**Task**
Lines that include the string "downloaded" are the ones to copy from the entries below.

──────── Dataset extract

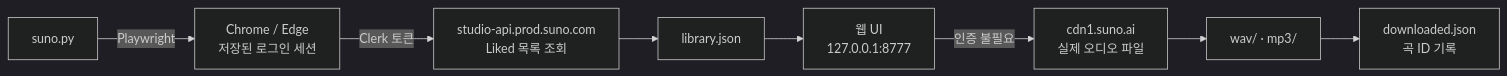
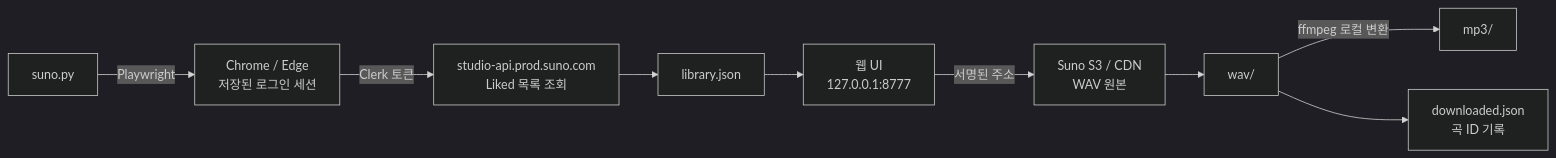
The diagram in README.md (DocDamage/suno_file_downloader), drawn with Mermaid (dark theme) before and after one commit. The commit also changed other lines of this file and 6 other files, not shown here.

````diff
--- a/README.md
+++ b/README.md
@@ -149,10 +146,11 @@
 ```mermaid
 flowchart LR
     A["suno.py"] -->|Playwright| B["Chrome / Edge<br/>저장된 로그인 세션"]
     B -->|Clerk 토큰| C["studio-api.prod.suno.com<br/>Liked 목록 조회"]
     C --> D["library.json"]
     D --> E["웹 UI<br/>127.0.0.1:8777"]
-    E -->|인증 불필요| F["cdn1.suno.ai<br/>실제 오디오 파일"]
-    F --> G["wav/ · mp3/"]
-    G --> H["downloaded.json<br/>곡 ID 기록"]
+    E -->|"서명된 주소"| F["Suno S3 / CDN<br/>WAV 원본"]
+    F --> G["wav/"]
+    G -->|"ffmpeg 로컬 변환"| H["mp3/"]
+    G --> I["downloaded.json<br/>곡 ID 기록"]
 ```
````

────────────────

**The completed task**
-    G --> H["downloaded.json<br/>곡 ID 기록"]
+    G --> I["downloaded.json<br/>곡 ID 기록"]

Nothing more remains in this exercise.